Those of you who have read my first post on the subject of improving my game over winter to get to single figures (see The Dream of Single Figures: #getunder10) will have seen that one of my strategies is to measure up the distances I hit the ball with my wedges in particular. This is something everybody should do to improve. With the weather being so poor the only place to start has been the local driving range. As we all know, range balls don’t fly as far as the premium balls we tend to use on the course so this is a factor that has to be taken into account.
But just how much distance do you lose? It seems as if there is no common agreement. I asked the question to a golf expert who told me to expect the figure to be up to 15 per cent, even with short pitches. Yet the pro at my range disagreed. He reckoned the loss would be only five per cent. The difference of opinion certainly doesn’t make it easy to accurately measure your shots. It appears that it depends on the compression of the balls used at the range. Some, where space is at a premium, buy balls made to fall way short of their real ball counterparts in order to stop them being knocked over the perimeter fence. To complicate matters further, some ranges that use these low compression balls compensate by adjusting the distance markers to give a truer impression of accurate length, but others don’t. It is a good idea to ask if the markers are accurate next time you visit, or take your own measuring device with you and check yourself. It is also very difficult to be sure of the carry and roll of your balls at the range as they tend to get muddled up with all the others.

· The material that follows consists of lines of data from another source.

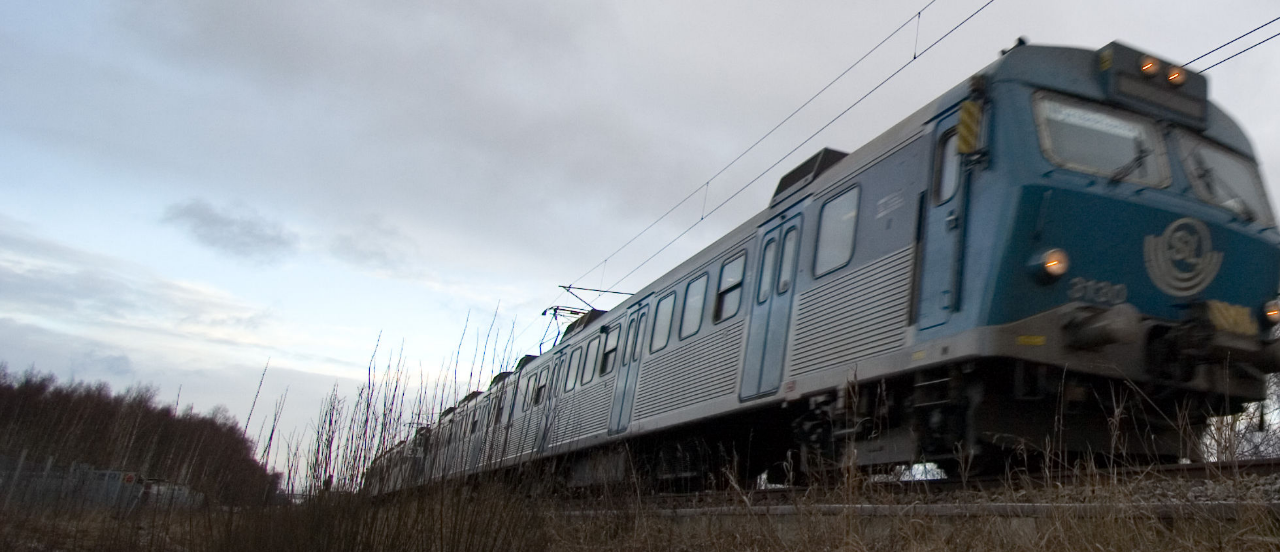
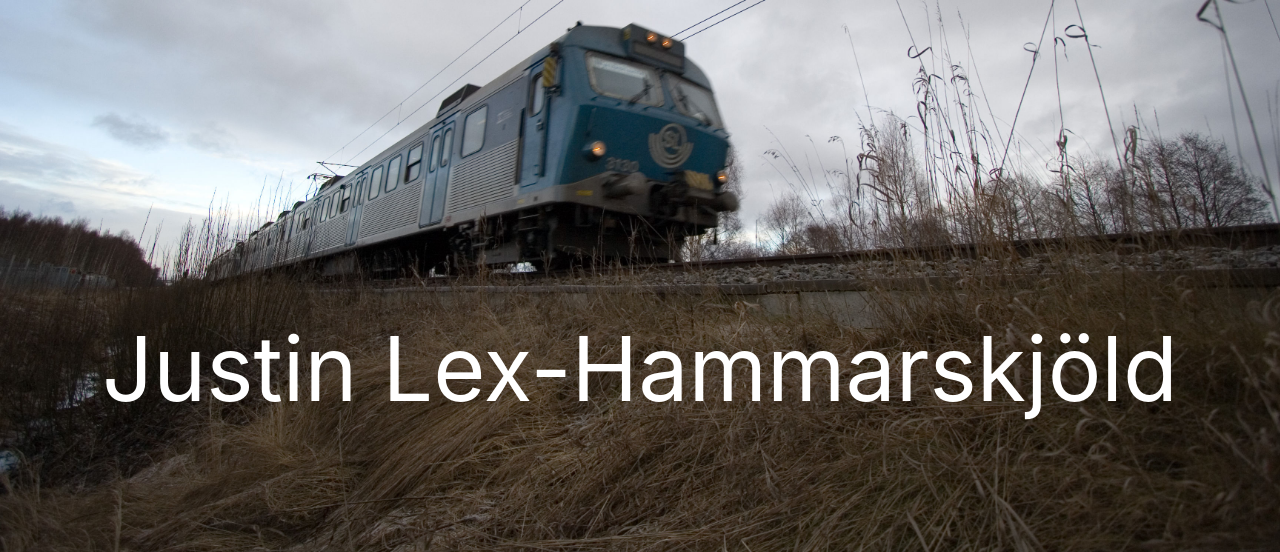
Before and after one commit to JustinLex/jlh-shodan, a plain HTML site: page website/www/index.html in a window 1280 px wide. Shown: the top 552 px of the page. Drawn offline with nearby package versions, Linux system fonts and the light colour scheme.

Commit message:
Fix text alignment on banner

```diff
--- a/website/www/index.html
+++ b/website/www/index.html
@@ -13,7 +13,7 @@
                 width: 100%;
                 background-image: url(banner.jpg);
                 background-size: cover;
-                padding-top: 77%; /*hard-coded 1.3 aspect ratio for picture*/
+                padding-top: 43.66%; /*hard-coded 2.29 aspect ratio for picture*/
             }
             header-text {
                 position:absolute;
@@ -22,7 +22,12 @@
                 left: 0;
                 right: 0;
                 text-align: center;
-                padding-top: 51%; /* .77*.66, gives us a lower third in our picture */
+                /*
+                    In order to align the text at the lower third of the banner, we pad a percentage with the following formula:
+                    43.66% (image aspect ratio) * 66% (lower third) - 7%*1.5 (font size / 2 * 1.5x line height defined in Bootstrap)
+                */
+                padding-top: 23.5656%;
+                vertical-align: middle;
                 font-size:7vw;
                 color:#ffffff;
             }
```
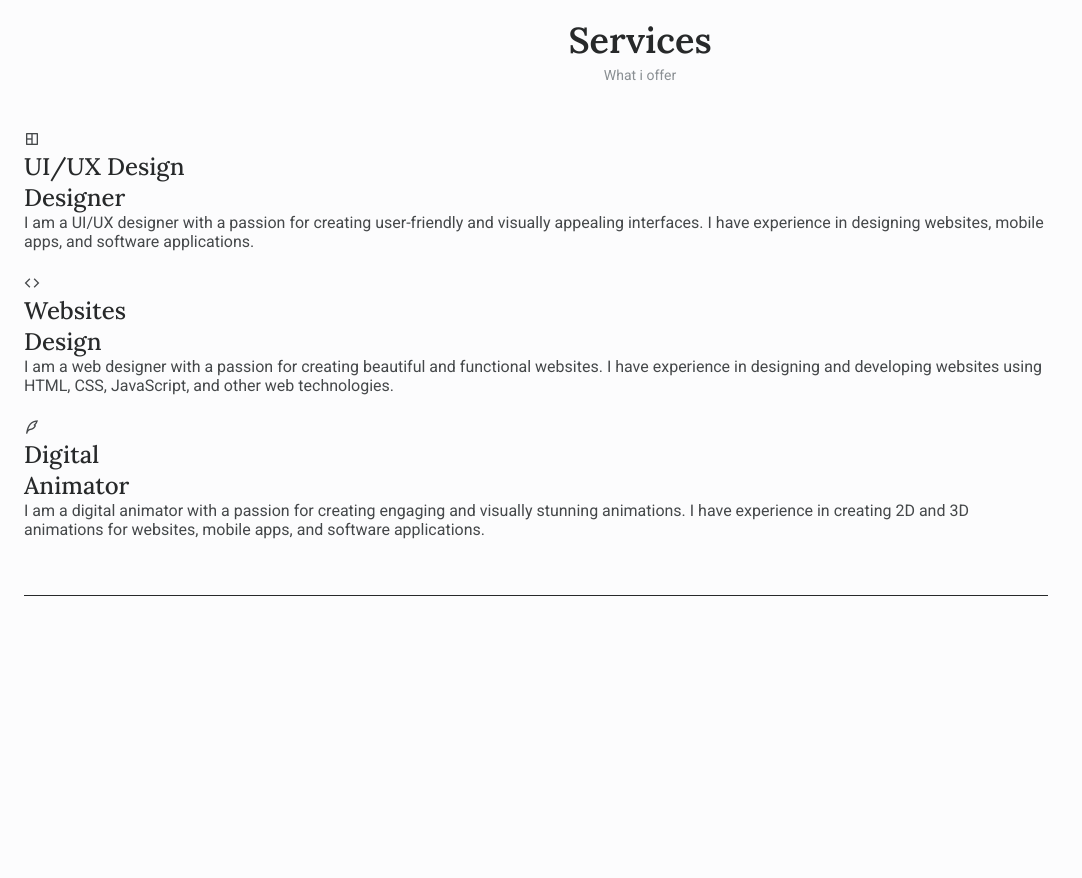
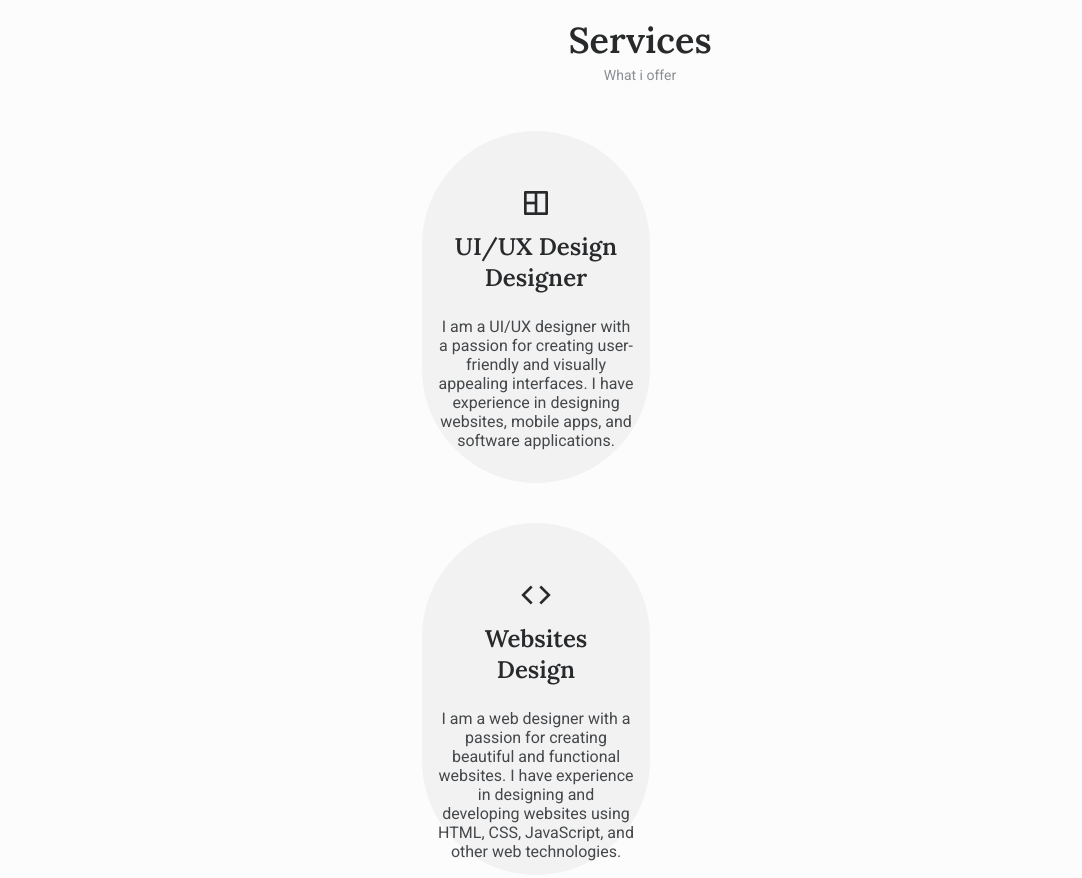
Before and after one commit to roshan772/portfolio2.0.0, a plain HTML site: page index.html in a window 1280 px wide. Shown: the part 3660-4538 px from the top of the page, without its empty margins (0-1082 px from the left). Drawn offline with nearby package versions, Linux system fonts and the light colour scheme.

Commit message:
services CSS Updated

```diff
--- a/index.html
+++ b/index.html
@@ -362,7 +362,7 @@
         <h2 class="section__title">Services</h2>
         <span class="section__subtitle">What i offer</span>
 
-        <div class="serices__container container grid section__border">
+        <div class="services__container container grid section__border">
           <div class="services__card">
             <i class="ri-layout-4-line"></i>
             <h2 class="services__title">
--- a/style.css
+++ b/style.css
@@ -440,6 +440,50 @@ body.dark-theme {
 }
 
 /*=============== SERVICES ===============*/
+.services__container {
+  row-gap: 2.5rem;
+  justify-content: center;
+}
+.services__card {
+  position: relative;
+  background-color: var(--container-color);
+  width: 228px;
+  height: 352px;
+  text-align: center;
+  padding: 3.5rem 1rem;
+  border-radius: 7.25rem;
+}
+.services__card i {
+  display: block;
+  font-size: 2rem;
+  color: var(--title-color);
+  margin-bottom: 0.75rem;
+  transition: transform 0.8s;
+}
+.services__title {
+  font-size: var(--h2-font-size);
+  font-weight: var(--font-semi-bold);
+  margin-bottom: 1.5rem;
+}
+.services__border {
+  width: 248px;
+  height: 372px;
+  border: 1.8px solid var(--text-color-light);
+  border-radius: 7.75rem;
+  position: absolute;
+  inset: 0;
+  left: -10px;
+  margin: auto;
+  z-index: -1;
+  transition: opacity 0.4s;
+  opacity: 0;
+}
+.services__card:hover .services__border {
+  opacity: 1;
+}
+.services__card:hover i {
+  transform: rotateY(360deg);
+}
 
 /*=============== PROJECTS ===============*/
 
```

To give a true assessment of the balls at my range, the pro is going to get the Flightscope out when I visit next time and we are going to test range balls against premium ones. There are other factors to take into account when trying to judge your average distances, such as wind, slope, temperature and humidity. I will be asking advice on these things and reporting back shortly.